_Exercise details_. I would like the records restated word for word, without the pictures.

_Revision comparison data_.
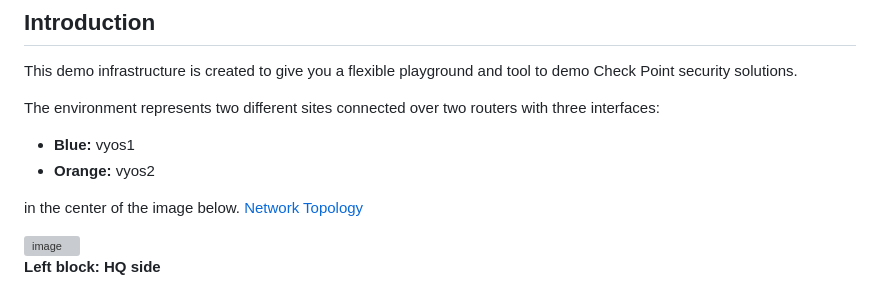
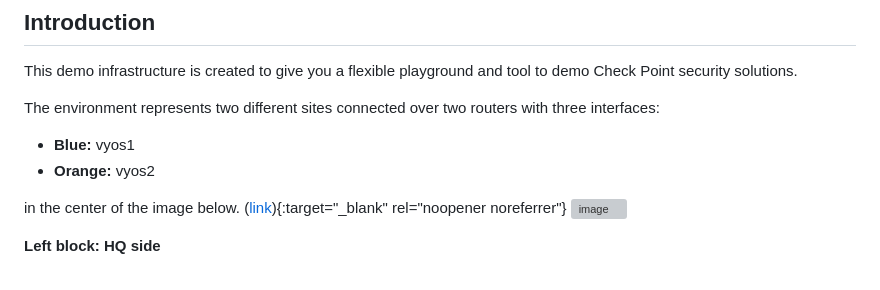
Before and after one commit to checkpointsw-devsec/DemoLab-Guides, a Markdown page: _TechPoint_Environment.md, the part around the change. GitHub-like rendering; grey boxes are pictures that could not be loaded.

```diff
--- a/_TechPoint_Environment.md
+++ b/_TechPoint_Environment.md
@@ -18,8 +18,7 @@ The environment represents two different sites connected over two routers with t
 - **Orange:** vyos2
 
 in the center of the image below.
-<a href="[http://example.com/](https://checkpointsw-devsec.github.io/DemoLab-Guides/index.html)" target="_blank">Network Topology</a>
-
+([link](https://checkpointsw-devsec.github.io/DemoLab-Guides/index.html)){:target="_blank" rel="noopener noreferrer"}
 <img width="2193" height="1168" alt="image" src="https://github.com/user-attachments/assets/00713b2e-c73f-4ab4-9876-8205d622c3c5" />
 
 
```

_Exercise response_.
Before and after one commit to checkpointsw-devsec/DemoLab-Guides, a Markdown page: _TechPoint_Environment.md, the part around the change. GitHub-like rendering; grey boxes are pictures that could not be loaded.

```diff
--- a/_TechPoint_Environment.md
+++ b/_TechPoint_Environment.md
@@ -18,8 +18,7 @@ The environment represents two different sites connected over two routers with t
 - **Orange:** vyos2
 
 in the center of the image below.
-<a href="[http://example.com/](https://checkpointsw-devsec.github.io/DemoLab-Guides/index.html)" target="_blank">Network Topology</a>
-
+([link](https://checkpointsw-devsec.github.io/DemoLab-Guides/index.html)){:target="_blank" rel="noopener noreferrer"}
 <img width="2193" height="1168" alt="image" src="https://github.com/user-attachments/assets/00713b2e-c73f-4ab4-9876-8205d622c3c5" />
 
 
```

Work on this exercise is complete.